Australian pine carries the scientific name of Casuarinaceae Casuarina equisetifolia L. This plant is generally known as 'Jhau' in Bengali, 'Vilayatijhau' in Marathi and Hindi, 'Chabaku' in Kannada, 'Chavukku' in Malayalam, 'Sarpuhala' in Marathi, 'Jhabuko' in Oriya, 'Chavukku' in Tamil and Telugu.
Though Australian pine is preferred in India for its medicinal properties, it is basically originated from the coastal regions in the Andaman Islands and from Bangladesh. Not only in India, this tree was later introduced into many other tropical and subtropical locations worldwide. It is grown along the coasts of peninsular India and to a lesser extent in interior regions of peninsular India and northwestern India in windbreaks and in block plantations for fuel wood.

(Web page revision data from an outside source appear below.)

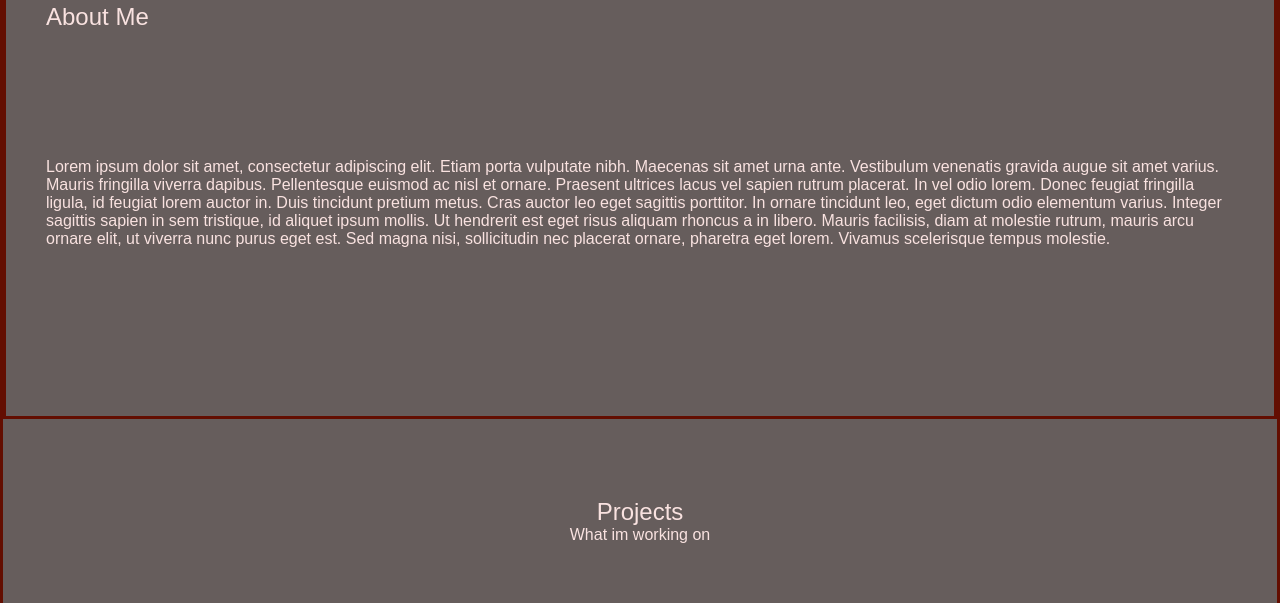
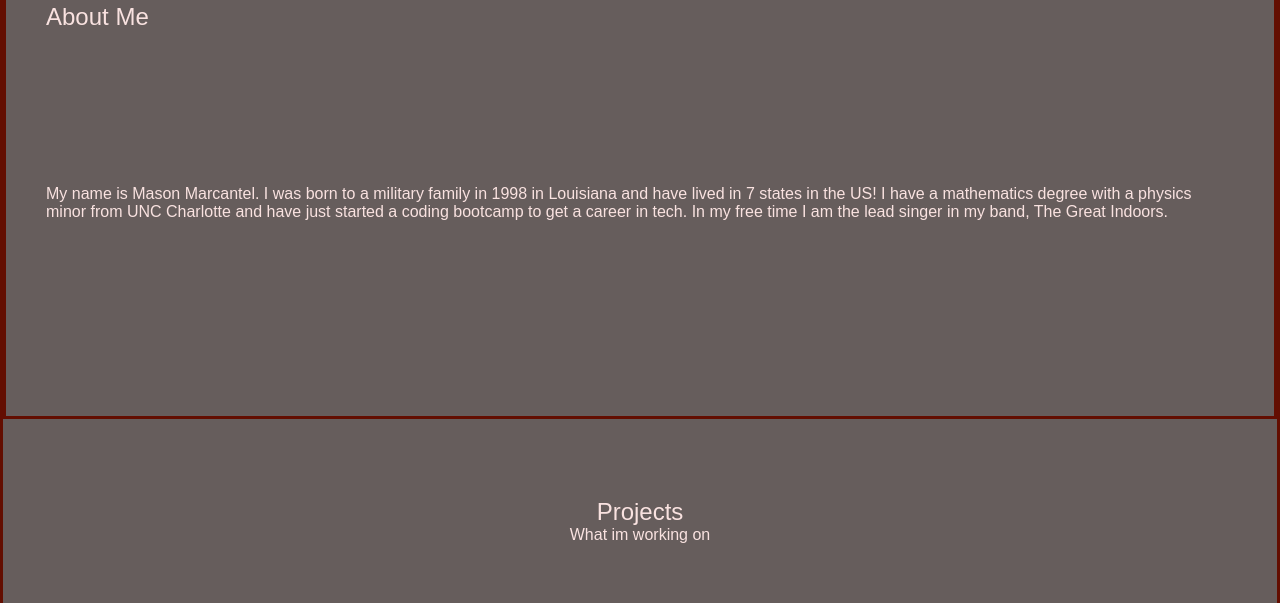
Before and after one commit to MasonMarc/Professional-Portfolio-Challenge, a plain HTML site: page index.html in a window 1280 px wide. Shown: the part 993-1596 px from the top of the page. Drawn offline with Linux system fonts and the light colour scheme.

Commit message:
finished readme, deleted images that are not needed

```diff
--- a/assets/css/main.css
+++ b/assets/css/main.css
@@ -78,7 +78,6 @@ header {
     flex-wrap: wrap;
     height: 5em;
 }
-/* TODO Fix CSS to make less redundant */
 
 .navbutton{
     margin: auto;
--- a/index.html
+++ b/index.html
@@ -39,15 +39,7 @@
     <main>
         <section id="aboutme" class="aboutme">
             <h2>About Me</h2>
-            <p> Lorem ipsum dolor sit amet, consectetur adipiscing elit. Etiam porta vulputate nibh. Maecenas sit amet
-                urna ante. Vestibulum venenatis gravida augue sit amet varius. Mauris fringilla viverra dapibus.
-                Pellentesque euismod ac nisl et ornare. Praesent ultrices lacus vel sapien rutrum placerat. In vel odio
-                lorem. Donec feugiat fringilla ligula, id feugiat lorem auctor in. Duis tincidunt pretium metus. Cras
-                auctor leo eget sagittis porttitor. In ornare tincidunt leo, eget dictum odio elementum varius. Integer
-                sagittis sapien in sem tristique, id aliquet ipsum mollis. Ut hendrerit est eget risus aliquam rhoncus a
-                in libero. Mauris facilisis, diam at molestie rutrum, mauris arcu ornare elit, ut viverra nunc purus
-                eget est. Sed magna nisi, sollicitudin nec placerat ornare, pharetra eget lorem. Vivamus scelerisque
-                tempus molestie. </p>
+            <p> My name is Mason Marcantel. I was born to a military family in 1998 in Louisiana and have lived in 7 states in the US! I have a mathematics degree with a physics minor from UNC Charlotte and have just started a coding bootcamp to get a career in tech. In my free time I am the lead singer in my band, The Great Indoors. </p>
         </section>
 
         <div class="projdesc">
```
Also changed, not shown: assets/images/IMG_1891.png (deleted), assets/images/lindapic1.jpg (deleted), 2 other files.
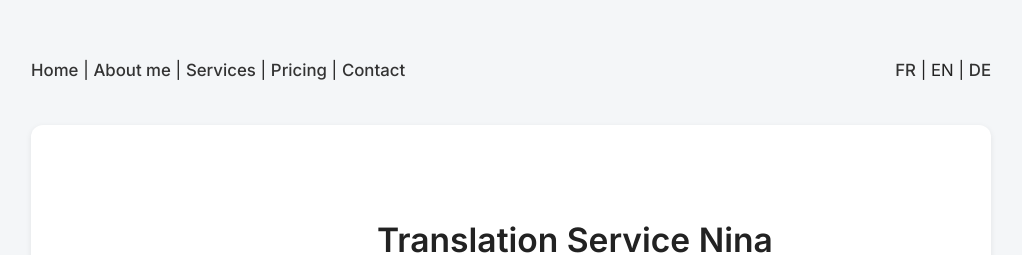
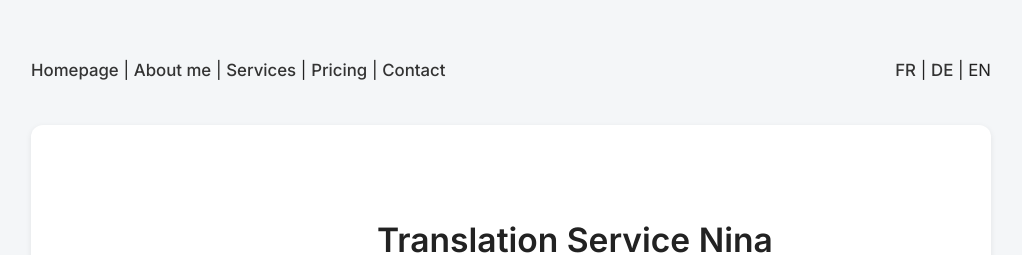
Before and after one commit to nneuhoff/traduction-translation-uebersetzung, a Jekyll site: the page built from en/index.md, in a window 1280 px wide. Shown: the top 255 px of the page, without its empty margins (129-1151 px from the left). Built offline with Jekyll 4.4.1, drawn with Linux system fonts in a browser that asks for light colours.

Commit message:
Update default-en.html

```diff
--- a/_layouts/default-en.html
+++ b/_layouts/default-en.html
@@ -12,17 +12,19 @@
 <header>
   <nav style="display: flex; justify-content: space-between; align-items: center; padding: 1rem 0;">
     <div>
-        <a href="{{ '/index.html' | relative_url }}">Home</a> |
-        <a href="{{ '/about.html' | relative_url }}">About me</a> |
-        <a href="{{ '/services.html' | relative_url }}">Services</a> |
-        <a href="{{ '/pricing.html' | relative_url }}">Pricing</a> |
-        <a href="{{ '/contact.html' | relative_url }}">Contact</a>
+      <a href="{{ '/en/index.html' | relative_url }}">Homepage</a> |
+      <a href="{{ '/en/about.html' | relative_url }}">About me</a> |
+      <a href="{{ '/en/services.html' | relative_url }}">Services</a> |
+      <a href="{{ '/en/pricing.html' | relative_url }}">Pricing</a> |
+      <a href="{{ '/en/contact.html' | relative_url }}">Contact</a>
     </div>
     <div>
-        <a href="../fr/index.html">FR</a> | EN | <a href="../de/index.html">DE</a>
+      <a href="{{ '/fr/index.html' | relative_url }}">FR</a> |
+      <a href="{{ '/de/index.html' | relative_url }}">DE</a> | EN
     </div>
   </nav>
 </header>
+
 
   <!-- Main content -->
   <main>
```
Lines whose indentation alone changed are shown as unchanged.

Australian pine is a tall, straight stemmed, evergreen tree that usually grows up to 25 metre in height. The branches bear clusters of long, slender, green needle like branchlets. The bark is grey or rusty brown in colour and the inner bark is cream-coloured. The leaves are whorled and reduced to minute scales. Flowers are dioecious. The male flowers lie in slender terminal spikes and the female flowers are in ovoid in shape and the heads are cone like. The tree bear fruits have hard surface, are of 1cm to 2 cm in diameter. The seeds are light and membranous. Flowering occurs in Australian pine between February and May in most parts of India.

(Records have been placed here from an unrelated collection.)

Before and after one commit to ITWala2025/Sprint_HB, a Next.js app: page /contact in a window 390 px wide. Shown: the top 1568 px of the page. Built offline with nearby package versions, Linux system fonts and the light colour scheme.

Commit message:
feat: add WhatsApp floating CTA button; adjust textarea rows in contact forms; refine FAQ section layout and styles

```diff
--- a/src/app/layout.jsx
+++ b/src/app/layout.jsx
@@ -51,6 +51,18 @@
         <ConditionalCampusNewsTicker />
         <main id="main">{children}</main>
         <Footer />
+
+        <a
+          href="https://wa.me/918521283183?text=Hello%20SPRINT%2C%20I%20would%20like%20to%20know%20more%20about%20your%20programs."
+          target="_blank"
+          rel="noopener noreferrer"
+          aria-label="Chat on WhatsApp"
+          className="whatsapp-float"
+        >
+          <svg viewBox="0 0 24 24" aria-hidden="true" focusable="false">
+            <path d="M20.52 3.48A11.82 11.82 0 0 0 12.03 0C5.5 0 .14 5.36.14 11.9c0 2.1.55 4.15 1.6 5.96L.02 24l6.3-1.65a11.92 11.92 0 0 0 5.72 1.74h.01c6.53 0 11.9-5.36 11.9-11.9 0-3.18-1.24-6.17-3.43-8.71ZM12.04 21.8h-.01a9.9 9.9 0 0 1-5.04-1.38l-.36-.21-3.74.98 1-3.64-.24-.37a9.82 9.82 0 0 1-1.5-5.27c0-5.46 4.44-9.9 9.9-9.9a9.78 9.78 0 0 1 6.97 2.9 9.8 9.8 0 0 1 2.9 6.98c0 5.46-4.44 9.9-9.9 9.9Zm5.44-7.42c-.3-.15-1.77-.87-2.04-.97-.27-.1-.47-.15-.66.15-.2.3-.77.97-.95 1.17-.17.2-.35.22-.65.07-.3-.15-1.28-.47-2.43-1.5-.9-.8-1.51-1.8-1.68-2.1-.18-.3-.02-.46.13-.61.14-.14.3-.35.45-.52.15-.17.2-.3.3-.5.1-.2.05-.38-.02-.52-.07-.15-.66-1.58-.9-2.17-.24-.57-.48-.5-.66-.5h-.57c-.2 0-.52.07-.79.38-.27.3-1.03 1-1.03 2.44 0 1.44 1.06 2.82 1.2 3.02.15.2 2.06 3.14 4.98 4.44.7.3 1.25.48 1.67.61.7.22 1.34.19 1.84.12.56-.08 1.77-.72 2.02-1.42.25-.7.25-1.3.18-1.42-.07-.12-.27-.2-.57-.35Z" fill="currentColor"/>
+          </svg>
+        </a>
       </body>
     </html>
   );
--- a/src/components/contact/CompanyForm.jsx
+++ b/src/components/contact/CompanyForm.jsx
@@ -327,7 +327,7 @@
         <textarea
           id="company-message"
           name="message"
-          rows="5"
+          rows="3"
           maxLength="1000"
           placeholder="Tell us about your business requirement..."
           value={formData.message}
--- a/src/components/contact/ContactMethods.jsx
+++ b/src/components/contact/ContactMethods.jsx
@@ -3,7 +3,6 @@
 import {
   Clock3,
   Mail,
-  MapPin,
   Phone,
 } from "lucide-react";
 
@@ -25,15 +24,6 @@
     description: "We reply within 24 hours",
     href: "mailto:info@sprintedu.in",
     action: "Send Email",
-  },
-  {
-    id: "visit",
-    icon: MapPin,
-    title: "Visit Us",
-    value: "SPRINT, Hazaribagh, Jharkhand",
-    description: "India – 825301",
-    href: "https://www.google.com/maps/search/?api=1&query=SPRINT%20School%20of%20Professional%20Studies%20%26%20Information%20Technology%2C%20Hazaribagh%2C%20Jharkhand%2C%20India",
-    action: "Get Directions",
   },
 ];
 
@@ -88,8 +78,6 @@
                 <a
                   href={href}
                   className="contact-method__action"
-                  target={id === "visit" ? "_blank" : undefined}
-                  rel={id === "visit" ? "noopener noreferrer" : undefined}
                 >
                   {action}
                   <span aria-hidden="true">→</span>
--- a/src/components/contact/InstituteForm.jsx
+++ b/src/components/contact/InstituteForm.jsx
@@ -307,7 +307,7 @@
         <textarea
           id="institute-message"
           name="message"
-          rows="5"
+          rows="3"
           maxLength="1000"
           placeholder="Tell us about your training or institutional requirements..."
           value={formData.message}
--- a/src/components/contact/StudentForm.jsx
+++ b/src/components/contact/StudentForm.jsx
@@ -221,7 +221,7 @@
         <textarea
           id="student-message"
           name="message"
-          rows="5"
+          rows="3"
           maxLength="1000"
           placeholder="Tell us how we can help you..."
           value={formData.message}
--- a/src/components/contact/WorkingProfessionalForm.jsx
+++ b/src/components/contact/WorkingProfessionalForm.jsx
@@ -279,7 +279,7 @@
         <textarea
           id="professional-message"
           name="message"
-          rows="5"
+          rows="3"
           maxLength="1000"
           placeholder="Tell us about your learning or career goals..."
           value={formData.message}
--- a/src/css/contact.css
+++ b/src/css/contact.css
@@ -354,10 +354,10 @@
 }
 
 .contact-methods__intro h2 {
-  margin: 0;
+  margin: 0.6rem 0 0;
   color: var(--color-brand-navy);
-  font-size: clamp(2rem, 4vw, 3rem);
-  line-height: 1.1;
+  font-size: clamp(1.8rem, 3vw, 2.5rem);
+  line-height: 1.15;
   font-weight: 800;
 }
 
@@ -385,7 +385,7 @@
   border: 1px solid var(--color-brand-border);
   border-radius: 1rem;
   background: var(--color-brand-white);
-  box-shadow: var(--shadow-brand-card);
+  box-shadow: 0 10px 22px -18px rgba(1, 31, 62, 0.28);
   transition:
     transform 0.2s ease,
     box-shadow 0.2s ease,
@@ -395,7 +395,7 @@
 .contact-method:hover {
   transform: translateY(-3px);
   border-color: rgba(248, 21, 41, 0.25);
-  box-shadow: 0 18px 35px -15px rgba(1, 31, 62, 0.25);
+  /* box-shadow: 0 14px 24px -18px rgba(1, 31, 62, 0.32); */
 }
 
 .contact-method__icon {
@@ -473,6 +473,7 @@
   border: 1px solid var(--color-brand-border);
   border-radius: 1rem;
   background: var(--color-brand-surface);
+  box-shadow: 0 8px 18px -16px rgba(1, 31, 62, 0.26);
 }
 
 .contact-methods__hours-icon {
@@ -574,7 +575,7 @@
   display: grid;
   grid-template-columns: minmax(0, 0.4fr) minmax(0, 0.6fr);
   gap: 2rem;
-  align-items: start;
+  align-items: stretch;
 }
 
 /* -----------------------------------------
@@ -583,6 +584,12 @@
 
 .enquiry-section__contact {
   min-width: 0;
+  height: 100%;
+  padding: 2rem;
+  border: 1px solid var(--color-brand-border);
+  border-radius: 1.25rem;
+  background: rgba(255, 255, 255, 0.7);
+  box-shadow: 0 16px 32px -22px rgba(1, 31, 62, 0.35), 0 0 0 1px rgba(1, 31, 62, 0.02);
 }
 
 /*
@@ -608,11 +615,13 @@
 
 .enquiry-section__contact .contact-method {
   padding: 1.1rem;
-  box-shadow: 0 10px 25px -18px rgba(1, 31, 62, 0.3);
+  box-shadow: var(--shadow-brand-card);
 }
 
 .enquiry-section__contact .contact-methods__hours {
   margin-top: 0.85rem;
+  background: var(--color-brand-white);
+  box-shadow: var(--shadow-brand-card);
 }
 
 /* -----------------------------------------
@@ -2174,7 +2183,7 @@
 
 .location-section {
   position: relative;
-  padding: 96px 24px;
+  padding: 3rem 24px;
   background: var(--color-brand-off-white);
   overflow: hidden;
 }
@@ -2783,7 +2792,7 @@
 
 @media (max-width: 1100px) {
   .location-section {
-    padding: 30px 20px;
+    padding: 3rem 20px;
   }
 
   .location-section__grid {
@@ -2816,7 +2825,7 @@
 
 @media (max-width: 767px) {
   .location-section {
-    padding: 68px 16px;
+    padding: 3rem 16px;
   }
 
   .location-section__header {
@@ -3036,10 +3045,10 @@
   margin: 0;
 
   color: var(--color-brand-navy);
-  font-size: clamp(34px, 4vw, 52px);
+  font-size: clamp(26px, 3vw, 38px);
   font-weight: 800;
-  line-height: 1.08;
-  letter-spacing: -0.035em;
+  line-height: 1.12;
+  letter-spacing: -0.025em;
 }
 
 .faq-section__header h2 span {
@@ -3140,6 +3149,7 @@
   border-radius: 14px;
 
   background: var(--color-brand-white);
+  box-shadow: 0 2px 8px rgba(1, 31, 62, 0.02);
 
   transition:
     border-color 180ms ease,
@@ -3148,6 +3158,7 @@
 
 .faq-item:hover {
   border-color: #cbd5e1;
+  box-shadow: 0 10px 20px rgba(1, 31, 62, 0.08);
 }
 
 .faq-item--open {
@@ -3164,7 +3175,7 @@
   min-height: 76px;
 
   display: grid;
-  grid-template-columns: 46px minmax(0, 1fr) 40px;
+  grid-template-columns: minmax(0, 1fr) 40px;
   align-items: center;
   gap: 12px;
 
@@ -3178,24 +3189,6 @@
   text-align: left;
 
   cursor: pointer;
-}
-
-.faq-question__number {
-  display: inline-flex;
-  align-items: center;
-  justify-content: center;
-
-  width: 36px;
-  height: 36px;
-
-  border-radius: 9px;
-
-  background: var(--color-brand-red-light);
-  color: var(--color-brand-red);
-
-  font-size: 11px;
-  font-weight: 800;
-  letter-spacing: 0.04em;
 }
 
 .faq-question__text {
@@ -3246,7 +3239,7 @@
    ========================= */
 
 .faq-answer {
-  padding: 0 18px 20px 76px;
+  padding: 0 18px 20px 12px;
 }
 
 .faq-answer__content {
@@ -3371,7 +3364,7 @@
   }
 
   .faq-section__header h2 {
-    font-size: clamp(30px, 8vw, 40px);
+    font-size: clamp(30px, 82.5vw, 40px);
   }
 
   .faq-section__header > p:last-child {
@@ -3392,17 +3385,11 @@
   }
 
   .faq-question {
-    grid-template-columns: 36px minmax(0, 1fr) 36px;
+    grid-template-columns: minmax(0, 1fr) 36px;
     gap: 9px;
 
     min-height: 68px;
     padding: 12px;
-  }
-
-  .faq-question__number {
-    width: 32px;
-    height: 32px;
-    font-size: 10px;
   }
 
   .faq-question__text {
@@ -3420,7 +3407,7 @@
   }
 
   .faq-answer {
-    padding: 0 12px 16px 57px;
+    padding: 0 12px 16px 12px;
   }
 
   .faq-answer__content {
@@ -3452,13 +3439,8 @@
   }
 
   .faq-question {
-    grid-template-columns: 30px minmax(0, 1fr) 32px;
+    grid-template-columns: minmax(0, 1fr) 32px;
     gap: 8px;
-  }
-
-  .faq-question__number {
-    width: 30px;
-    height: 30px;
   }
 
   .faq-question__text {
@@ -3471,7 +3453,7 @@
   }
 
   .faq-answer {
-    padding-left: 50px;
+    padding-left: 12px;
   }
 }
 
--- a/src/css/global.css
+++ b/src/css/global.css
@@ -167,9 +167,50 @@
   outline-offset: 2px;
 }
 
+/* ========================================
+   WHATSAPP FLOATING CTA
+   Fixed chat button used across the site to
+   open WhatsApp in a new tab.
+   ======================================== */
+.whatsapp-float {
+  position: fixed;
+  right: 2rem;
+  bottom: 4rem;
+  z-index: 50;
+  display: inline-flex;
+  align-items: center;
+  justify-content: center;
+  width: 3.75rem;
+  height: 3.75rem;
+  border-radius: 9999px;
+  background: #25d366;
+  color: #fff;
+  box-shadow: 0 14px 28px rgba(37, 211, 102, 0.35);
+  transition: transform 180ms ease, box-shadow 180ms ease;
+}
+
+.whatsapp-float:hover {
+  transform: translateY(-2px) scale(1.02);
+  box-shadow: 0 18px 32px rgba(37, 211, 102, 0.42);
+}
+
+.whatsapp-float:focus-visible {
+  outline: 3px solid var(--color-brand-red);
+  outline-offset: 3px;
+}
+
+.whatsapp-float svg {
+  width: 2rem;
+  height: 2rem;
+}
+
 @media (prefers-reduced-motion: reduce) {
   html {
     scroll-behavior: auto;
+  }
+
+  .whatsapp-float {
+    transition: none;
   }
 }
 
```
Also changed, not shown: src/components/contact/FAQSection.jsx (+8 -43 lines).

Australian pine is used as a decorative tree in the parks and sometimes to decorate gardens and other piazza. The bark of this plant is highly regarded as an astringent. The decoction of the tree with the expressed juice of the seeds is used for treating chronic diarrhea and dysentery. The raw root as well as the dry root is used for medicinal purpose.
The powdered bark is used for treating acute acne, and the infusion of it is considered as a tonic. In the Philippines, the decoction is used as an emmenagogue if taken in large doses. The powdered branchlets are boiled in oil and used as a remedy for ear diseases. The extract derived from the mixture reportedly exhibits anti cancer activity and is given to treat colic and applied as a lotion for swellings. The powdered seeds are applied as a plaster to relieve headache. The fruit is also considered as having medicinal properties as they are crushed and reduced to powder and the powder is mixed with nutmeg to treat toothache.